[Items listed in a dataset]
- - - - -
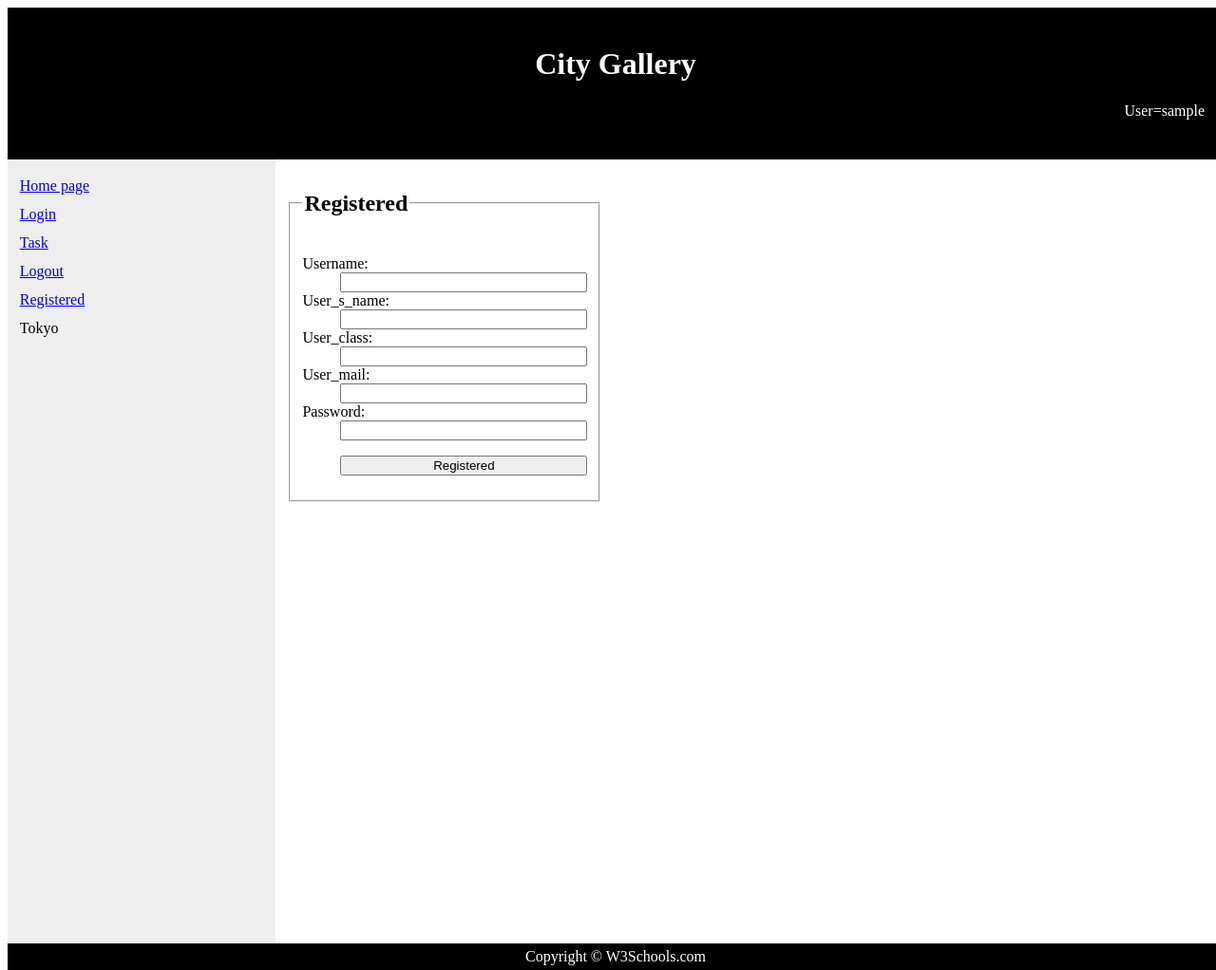
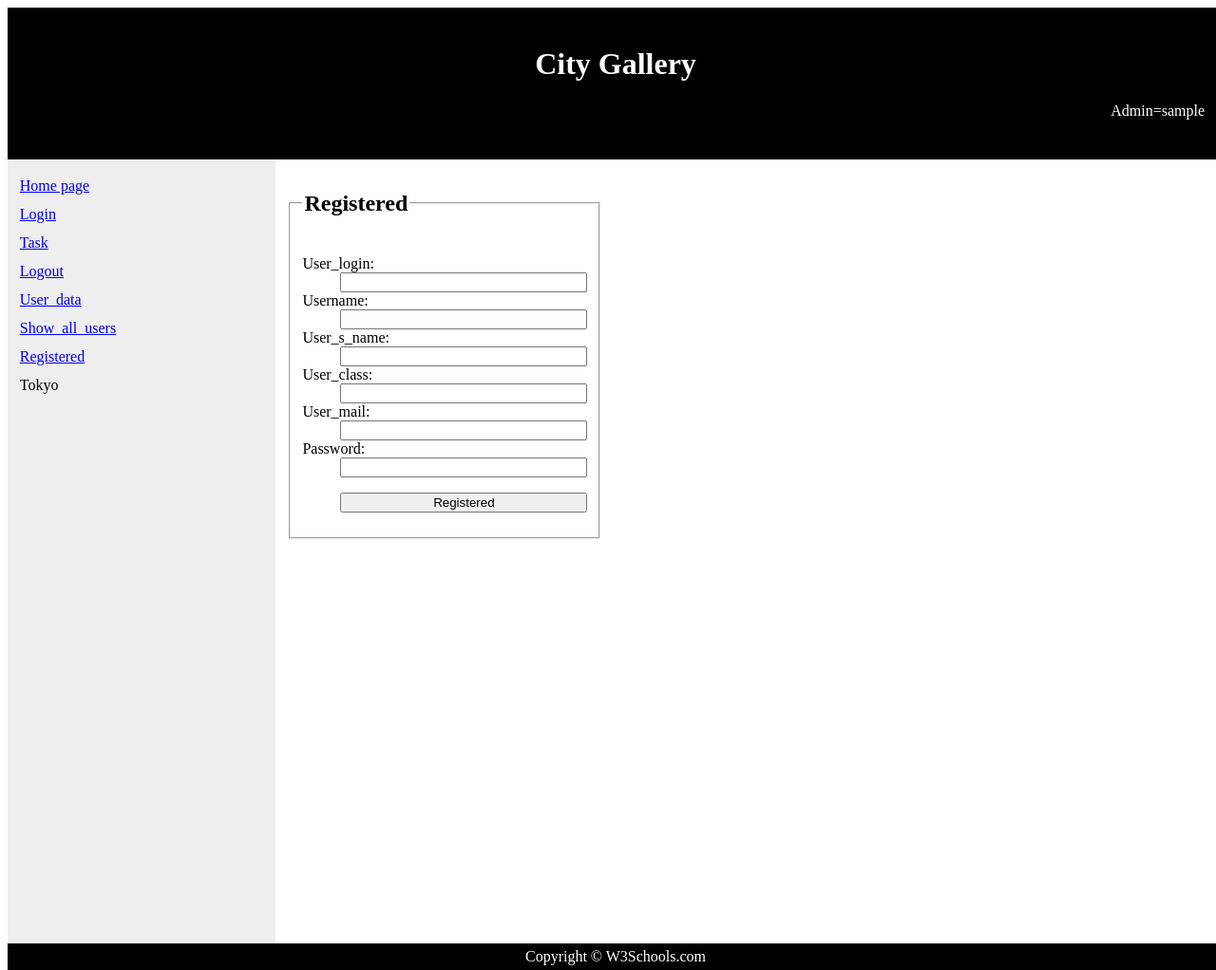
Before and after one commit to art816/TS, a Flask app: page /registered_user in a window 1280 px wide. Shown: the whole page at 95% size. Run offline with Flask 2, Linux system fonts and the light colour scheme; the visitor is signed in with stand-in values (Sample User, id 1); parts of the project's set-up code (start-up, migrations or seed data) failed here and were passed over.

Commit message:
add new method. show all users. start delete old code

```diff
--- a/my_flaskr_test.py
+++ b/my_flaskr_test.py
@@ -25,7 +25,7 @@ class FlaskrTestCase(unittest.TestCase):
     @classmethod
     def tearDownClass(cls):
         """ """
-        cls.app_test_client.db_manager.drop_table_with_data()
+        cls.app_test_client.db_manager.drop_table_with_data('users')
         cls.app_test_client.db_manager.close_connect()
 
 
@@ -88,11 +88,13 @@ class FlaskrTestCase(unittest.TestCase):
     def test_registered(self):
         """
         """
-        user_dict = dict(user_name='art212321',
-                          user_s_name='123123',
-                          user_password='art',
-                          user_class=12,
-                          user_mail='1233@ase')
+        user_dict = dict(
+            user_login='2123',
+            user_name='art212321',
+            user_s_name='123123',
+            user_password='art',
+            user_class=12,
+            user_mail='1233@ase')
         rv = self.registered(user_dict)
         self.assertTrue('You were registered' in str(rv.data))
         for val in user_dict.values():
@@ -119,6 +121,11 @@ class FlaskrTestCase(unittest.TestCase):
 
     def test_update_parameter(self):
         """ """
+
+    def test_show_user_data(self):
+        """ """
+        rv = self.app_test_client.get('/show_all_users')
+        self.assertTrue('200' in str(rv))
 
 
 
@@ -199,8 +206,13 @@ class DBTest(unittest.TestCase):
         """
         :return:
         """
-        user_dict = dict(zip(['user_name', 'user_s_name', 'user_password'],
-                             ['art', 'art', 'art']))
+        user_dict = dict(
+            user_login='1',
+            user_name='art',
+            user_s_name='art',
+            user_password='art',
+            user_class=12,
+            user_mail='1233@ase')
         self.app.db_manager.get_connect()
         self.app.db_manager.insert('users', user_dict)
         entries = self.app.db_manager.get_entry('users', 'art', 'art')
@@ -213,8 +225,13 @@ class DBTest(unittest.TestCase):
         Try insert two entries with idential user_name
         :return:
         """
-        user_dict = dict(zip(['user_name', 'user_s_name', 'user_password'],
-                             ['art5', 'art', 'art']))
+        user_dict = dict(
+            user_login='123213',
+            user_name='art5',
+            user_s_name='123',
+            user_password='art',
+            user_class=12,
+            user_mail='1233@ase')
         self.app.db_manager.get_connect()
         self.app.db_manager.insert('users', user_dict)
         self.assertEqual(self.app.db_manager.insert('users', user_dict),
@@ -227,27 +244,31 @@ class DBTest(unittest.TestCase):
         """ Drop table. """
         self.app.db_manager.get_connect()
         self.assertTrue(hasattr(self.app.db_manager, 'conn'))
-        self.app.db_manager.drop_table_with_data()
+        self.app.db_manager.drop_table_with_data('users')
 
     def test_get_all_data(self):
         """
         :return:
         """
         table_name = 'users'
-        first_data = dict(id=1,
-                          user_name='art2',
-                          user_s_name='123',
-                          user_password='art',
-                          user_class=12,
-                          user_mail='1233@ase')
-        second_data = dict(id=2,
-                           user_name='art3',
-                           user_s_name='123',
-                           user_password='art',
-                           user_class=12,
-                           user_mail='1233@ase')
+        first_data = dict(
+            id=1,
+            user_login='2',
+            user_name='art2',
+            user_s_name='123',
+            user_password='art',
+            user_class=12,
+            user_mail='1233@ase')
+        second_data = dict(
+            id=2,
+            user_login='3',
+            user_name='art3',
+            user_s_name='123',
+            user_password='art',
+            user_class=12,
+            user_mail='1233@ase')
         self.app.db_manager.get_connect()
-        self.app.db_manager.drop_table_with_data()
+        self.app.db_manager.drop_table_with_data('users')
         self.app.db_manager.get_connect()
         self.app.db_manager.insert(table_name, first_data)
         self.app.db_manager.insert(table_name, second_data)
--- a/web_parameters/schema.sql
+++ b/web_parameters/schema.sql
@@ -1,9 +1,10 @@
 create table if not exists users (
     id integer primary key autoincrement,
+    user_login text not NULL UNIQUE,
     user_name text not NULL,
     user_s_name text not NULL,
-    user_class int,
-    user_mail text,
-    user_password text,
+    user_class int not NULL,
+    user_mail text not NULL,
+    user_password text not NULL,
     UNIQUE (user_name, user_s_name)
     );
--- a/web_parameters/show_device_from_NMS.py
+++ b/web_parameters/show_device_from_NMS.py
@@ -7,7 +7,7 @@ from web_parameters import database
 #from nms.core.parameters import configure_parameters
 
 
-def configure_app(db_name = None):
+def configure_app(db_name=None):
     app = Flask(__name__)
     app.config.from_object('web_parameters.config')
     if db_name == 'TEST_DATABASE':
@@ -22,8 +22,10 @@ def configure_app(db_name = None):
 
 
 def run_server():
+    print("rrrrrrrrrrrrrruuuuuuuunnnnnnnnn")
     app = configure_app()
-    app.db_manager.get_connect()
+    # app.db_manager.get_connect()
+    # app.do_teardown_appcontext = views.logout
     app.run(debug=True, )
 
 
--- /dev/null
+++ b/web_parameters/templates/all_user_data.html
@@ -0,0 +1,25 @@
+{% extends "new_base.html" %}
+{% block section %}
+{% for user in user_data %}
+<fieldset>
+    <legend><h2>{{'User ' + '"' + user.user_name+ '"'}}</h2></legend>
+    <form>
+        <dl>
+            <dt>Username:
+            <dd><input type=text name=user_name value="{{user.user_name}}" readonly>
+            <dt>User_s_name:
+            <dd><input type=text name=user_s_name value="{{user.user_s_name}}" readonly>
+            <dt>User_class:
+            <dd><input type=text name=user_class value="{{user.user_class}}" readonly>
+            <dt>User_mail:
+            <dd><input type=text name=user_mail value="{{user.user_mail}}" readonly>
+            <dt>Password:
+            <dd><input type=text name=user_password value="{{user.user_password}}" readonly>
+        </dl>
+    </form>
+</fieldset>
+<p></p>
+{% endfor%}
+<!--<img src="/static/3d_sphere-wide.jpg" alt="Маленькая картинка"-->
+<!--title="Маленькая картинка" width=100%>'-->
+{% endblock %}
--- a/web_parameters/templates/new_base.html
+++ b/web_parameters/templates/new_base.html
@@ -6,7 +6,11 @@
         <header>
             <h1>City Gallery</h1>
             {% if session.logged_in %}
-                <div class="user"> User={{session.user_name}}</div>
+                {% if session.admin %}
+                    <div class="user"> Admin={{session.user_name}}</div>
+                {% else %}
+                    <div class="user"> User={{session.user_name}}</div>
+                {% endif %}
             {% endif %}
         </header>
 
@@ -16,6 +20,10 @@
         {% if session.logged_in %}
             <div> <a href={{'/task/'+session.user_name}}>Task</a> </div>
             <div> <a href='/logout'> Logout </a> </div>
+            <div> <a href='/user_data'> User_data </a> </div>
+        {% endif %}
+        {% if session.admin %}
+            <div> <a href='/show_all_users'> Show_all_users </a> </div>
         {% endif %}
         <div> <a href='/registered_user'> Registered </a> </div>
 
--- a/web_parameters/templates/registered.html
+++ b/web_parameters/templates/registered.html
@@ -4,6 +4,8 @@
     <legend><h2>Registered</h2></legend>
     <form action="{{ url_for('registered_user') }}" method=post>
         <dl>
+            <dt>User_login:
+            <dd><input type=text name=user_login>
             <dt>Username:
             <dd><input type=text name=user_name>
             <dt>User_s_name:
--- a/web_parameters/templates/task.html
+++ b/web_parameters/templates/task.html
@@ -3,4 +3,5 @@
 
     <h1>Task</h1>
 
+
 {% endblock %}
--- a/web_parameters/templates/user_data.html
+++ b/web_parameters/templates/user_data.html
@@ -4,6 +4,8 @@
     <legend><h2>User_data</h2></legend>
     <form>
         <dl>
+            <dt>Username:
+            <dd><input type=text name=user_login value="{{user_data.user_login}}" readonly>
             <dt>Username:
             <dd><input type=text name=user_name value="{{user_data.user_name}}" readonly>
             <dt>User_s_name:
--- a/web_parameters/views.py
+++ b/web_parameters/views.py
@@ -31,9 +31,8 @@ from flask import current_app as app
 #                            parameters=table_param_dict,
 #                            param_list=param_name_list)
 
+
 #TODO сделать разлогинивание при перезапуске сервиса
-
-#@app.route('/entries')
 def show_entries():
     """ Show all entries from database. """
     connect = app.db_manager.get_connect(app.config['DATABASE'])
@@ -45,7 +44,7 @@ def show_entries():
                            entries=entries)
      #                      num_entries=num_entries)
 
-#@app.route('/login', methods=['GET', 'POST'])
+#TODO make find users in table users
 def login():
     """ Login to server. """
     error = None
@@ -57,6 +56,7 @@ def login():
         else:
             session['user_name'] = request.form['username']
             session['logged_in'] = True
+            session['admin'] = True
             flash('You were logged in')
             return redirect(url_for('start'))
     return render_template('login.html', error=error)
@@ -71,6 +71,7 @@ def registered_user():
         if app.db_manager.register_user(user_dict) == \
                 "You try insert not unique user":
             flash("You try insert not unique user")
+            print("You try insert not unique user")
             return redirect(url_for('registered_user'))
         else:
             flash('You were registered')
@@ -86,9 +87,12 @@ def user_data(user_name, user_s_name):
     return render_template('user_data.html', user_data=res[0])
 
 #@app.route('/logout')
-def logout():
+# @app.teard
+def logout(*args):
     """ Logout to server. """
+    print("logout()")
     session.pop('logged_in', None)
+    session.pop('admin', None)
     # session.pop('user_name', None)
     flash('You were logged out')
     return redirect(url_for('start'))
@@ -96,7 +100,7 @@ def logout():
 #@app.route('/get_num_entries')
 def get_num_entries():
     """ Get num entries. """
-    connect= app.db_manager.get_connect(app.config['DATABASE'])
+    connect = app.db_manager.get_connect(app.config['DATABASE'])
     cur = connect.execute('select id from entries order by id desc limit 1')
     id_num = cur.fetchone()['id']
     connect.commit()
@@ -122,14 +126,15 @@ def add_entry():
     return redirect(url_for('show_entries'))
 
 #@app.route('/drop', methods=['POST'])
-def drop_entry():
-    """ Drop entries. """
+def drop_table(table_name):
+    """ Drop etable. """
+    print('\n\n\n\n\n', table_name, '\n\n\n\n\n')
     if not session.get('logged_in'):
         abort(401)
-    app.db_manager.get_connect(app.config['DATABASE'])
-    app.db_manager.drop_table_with_data()
+    app.db_manager.get_connect()
+    app.db_manager.drop_table_with_data(table_name)
     flash('Table was dropped')
-    return redirect(url_for('show_entries'))
+    return redirect(url_for('start'))
 
 def show_param(param_name):
     """ """
@@ -165,6 +170,12 @@ def task(user):
         abort(401)
     return render_template('task.html')
 
+def show_all_users():
+    if not session.get('admin'):
+        abort(401)
+    res = app.db_manager.get_all_entries('users')
+    return render_template('all_user_data.html', user_data=res)
+
 
 #def update_param():
  #   (request.form['param_name'])
@@ -180,10 +191,12 @@ def route(app):
     app.add_url_rule('/user_data/<user_name>/<user_s_name>', 'user_data', user_data, methods=['GET', 'POST'])
     app.add_url_rule('/logout', 'logout', logout)
     app.add_url_rule('/add', 'add_entry', add_entry, methods=['POST'])
-    app.add_url_rule('/drop', 'drop_entry', drop_entry, methods=['POST'])
+    app.add_url_rule('/drop_table/<table_name>', 'drop_table', drop_table, methods=['GET', 'POST'])
     app.add_url_rule('/show_param/<param_name>', 'show_param', show_param, methods=['GET', 'POST'])
     app.add_url_rule('/update_param', 'update_param', update_param, methods=['GET', 'POST'])
     app.add_url_rule('/start', 'start', start)
     app.add_url_rule('/task/<user>', 'task', task)
+    app.add_url_rule('/show_all_users', 'show_all_users', show_all_users)
+
     # Json
     app.add_url_rule('/get_num_entries', 'get_num_entries', get_num_entries)
```
Also changed, not shown: web_parameters/database.py (+25 -12 lines), 2 other files.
- - - - -
Go through the entries. Report every line that contains the word "templates".

+++ b/web_parameters/templates/all_user_data.html
--- a/web_parameters/templates/new_base.html
+++ b/web_parameters/templates/new_base.html
--- a/web_parameters/templates/registered.html
+++ b/web_parameters/templates/registered.html
--- a/web_parameters/templates/task.html
+++ b/web_parameters/templates/task.html
--- a/web_parameters/templates/user_data.html
+++ b/web_parameters/templates/user_data.html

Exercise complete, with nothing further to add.